Coverage Gap Widening Between Medicaid Expansion States and Others

September 18, 2014 at 11:53 am

People in states that have adopted health reform’s Medicaid expansion had a lower uninsured rate in 2013 (before the expansion took effect) than people in non-expansion states — and non-expansion states are falling further behind in 2014, several recent government and independent surveys reveal.

Some 14.1 percent of the people in the 27 states (including Washington, D.C.) that have expanded Medicaid lacked health insurance in 2013, compared to 17.3 percent in the 24 non-expansion states, according to the Census Bureau’s American Community Survey (see chart).

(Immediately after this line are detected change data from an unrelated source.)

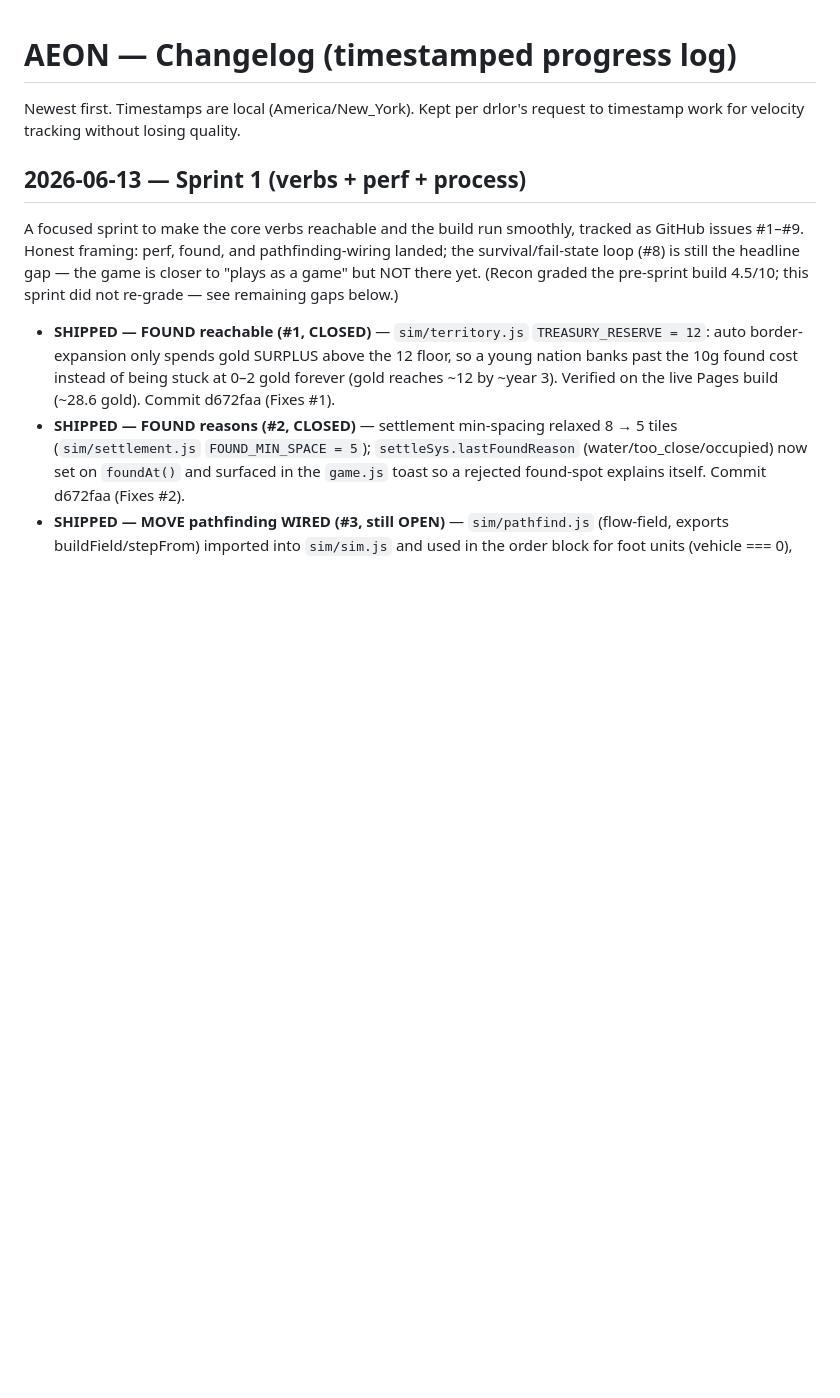
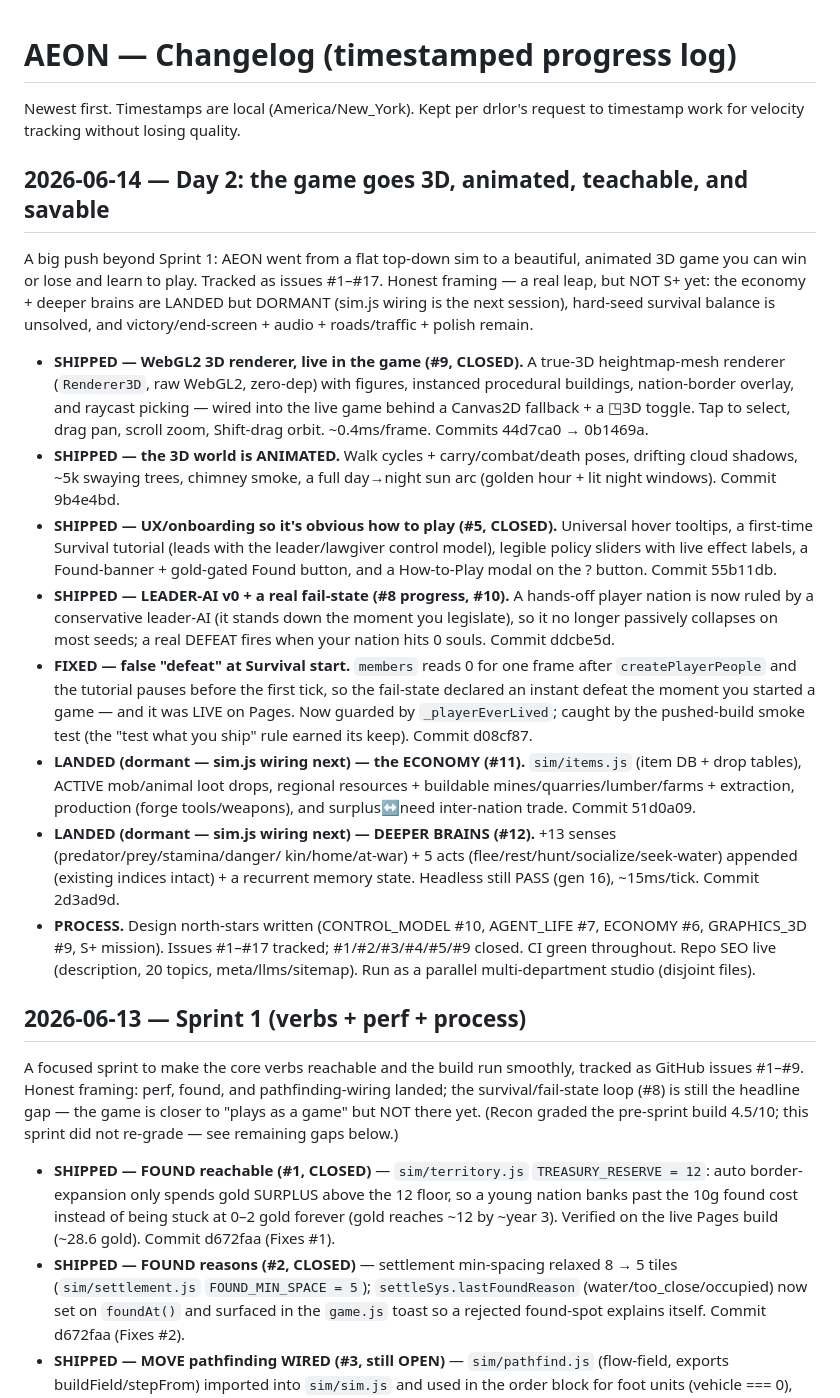
Before and after one commit to lordbasilaiassistant-sudo/aeon, a Markdown page: CHANGELOG.md, the part around the change. Rendered like a GitHub page; blank space fills up the shorter version.

Commit message:
docs: EOD sync — Day 2 (3D + animation + UX + leader-AI/fail-state; economy + brains landed)
STATUS + CHANGELOG brought to end-of-Day-2 reality. Honest: a real leap (animated 3D game,
winnable/losable, teachable) but NOT S+ — economy + deeper brains are LANDED yet DORMANT
(sim.js wiring next), hard-seed survival balance unsolved, victory/end-screen + audio + polish open.

Co-Authored-By: Claude Opus 4.8 (1M context) <noreply@anthropic.com>

```diff
--- a/CHANGELOG.md
+++ b/CHANGELOG.md
@@ -2,6 +2,38 @@
 
 Newest first. Timestamps are local (America/New_York). Kept per drlor's request to
 timestamp work for velocity tracking without losing quality.
+
+## 2026-06-14 — Day 2: the game goes 3D, animated, teachable, and savable
+A big push beyond Sprint 1: AEON went from a flat top-down sim to a beautiful, animated 3D game you can
+win or lose and learn to play. Tracked as issues #1–#17. Honest framing — a real leap, but NOT S+ yet:
+the economy + deeper brains are LANDED but DORMANT (sim.js wiring is the next session), hard-seed
+survival balance is unsolved, and victory/end-screen + audio + roads/traffic + polish remain.
+
+- **SHIPPED — WebGL2 3D renderer, live in the game (#9, CLOSED).** A true-3D heightmap-mesh renderer
+  (`Renderer3D`, raw WebGL2, zero-dep) with figures, instanced procedural buildings, nation-border overlay,
+  and raycast picking — wired into the live game behind a Canvas2D fallback + a ◳3D toggle. Tap to select,
+  drag pan, scroll zoom, Shift-drag orbit. ~0.4ms/frame. Commits 44d7ca0 → 0b1469a.
+- **SHIPPED — the 3D world is ANIMATED.** Walk cycles + carry/combat/death poses, drifting cloud shadows,
+  ~5k swaying trees, chimney smoke, a full day→night sun arc (golden hour + lit night windows). Commit 9b4e4bd.
+- **SHIPPED — UX/onboarding so it's obvious how to play (#5, CLOSED).** Universal hover tooltips, a first-time
+  Survival tutorial (leads with the leader/lawgiver control model), legible policy sliders with live effect
+  labels, a Found-banner + gold-gated Found button, and a How-to-Play modal on the ? button. Commit 55b11db.
+- **SHIPPED — LEADER-AI v0 + a real fail-state (#8 progress, #10).** A hands-off player nation is now ruled
+  by a conservative leader-AI (it stands down the moment you legislate), so it no longer passively collapses
+  on most seeds; a real DEFEAT fires when your nation hits 0 souls. Commit ddcbe5d.
+- **FIXED — false "defeat" at Survival start.** `members` reads 0 for one frame after `createPlayerPeople`
+  and the tutorial pauses before the first tick, so the fail-state declared an instant defeat the moment you
+  started a game — and it was LIVE on Pages. Now guarded by `_playerEverLived`; caught by the pushed-build
+  smoke test (the "test what you ship" rule earned its keep). Commit d08cf87.
+- **LANDED (dormant — sim.js wiring next) — the ECONOMY (#11).** `sim/items.js` (item DB + drop tables),
+  ACTIVE mob/animal loot drops, regional resources + buildable mines/quarries/lumber/farms + extraction,
+  production (forge tools/weapons), and surplus↔need inter-nation trade. Commit 51d0a09.
+- **LANDED (dormant — sim.js wiring next) — DEEPER BRAINS (#12).** +13 senses (predator/prey/stamina/danger/
+  kin/home/at-war) + 5 acts (flee/rest/hunt/socialize/seek-water) appended (existing indices intact) + a
+  recurrent memory state. Headless still PASS (gen 16), ~15ms/tick. Commit 2d3ad9d.
+- **PROCESS.** Design north-stars written (CONTROL_MODEL #10, AGENT_LIFE #7, ECONOMY #6, GRAPHICS_3D #9,
+  S+ mission). Issues #1–#17 tracked; #1/#2/#3/#4/#5/#9 closed. CI green throughout. Repo SEO live
+  (description, 20 topics, meta/llms/sitemap). Run as a parallel multi-department studio (disjoint files).
 
 ## 2026-06-13 — Sprint 1 (verbs + perf + process)
 A focused sprint to make the core verbs reachable and the build run smoothly, tracked as GitHub issues #1–#9.
```
Also changed, not shown: STATUS.md (+10 -8 lines).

Next year’s Census data, which will reflect the substantial coverage gains expected in expansion states in 2014 due to the expansion (which took effect January 1), should show a further widening of this coverage gap.

Results from several independent surveys — and this week from the Centers for Disease Control and Prevention (CDC), the first government survey data showing health reform’s early impacts — show that this is already happening.  For example, the Urban Institute’s Health Reform Monitoring Survey found that the uninsured rate for non-elderly adults in expansion states fell from 16.2 percent to 10.1 percent between the third quarter of 2013 and the second quarter of 2014, compared to a decline from 20.0 percent to 18.3 percent in non-expansion states.

Health reform’s Medicaid expansion creates a pathway to coverage for all non-elderly adults with incomes up to 138 percent of the poverty line, including, for the first time, low-income adults without children.  However, the 2012 Supreme Court decision upholding health reform made the expansion a state option.  States can opt in to the expansion at any time; the federal government will pick up all of the cost through 2016 and nearly all of the cost thereafter.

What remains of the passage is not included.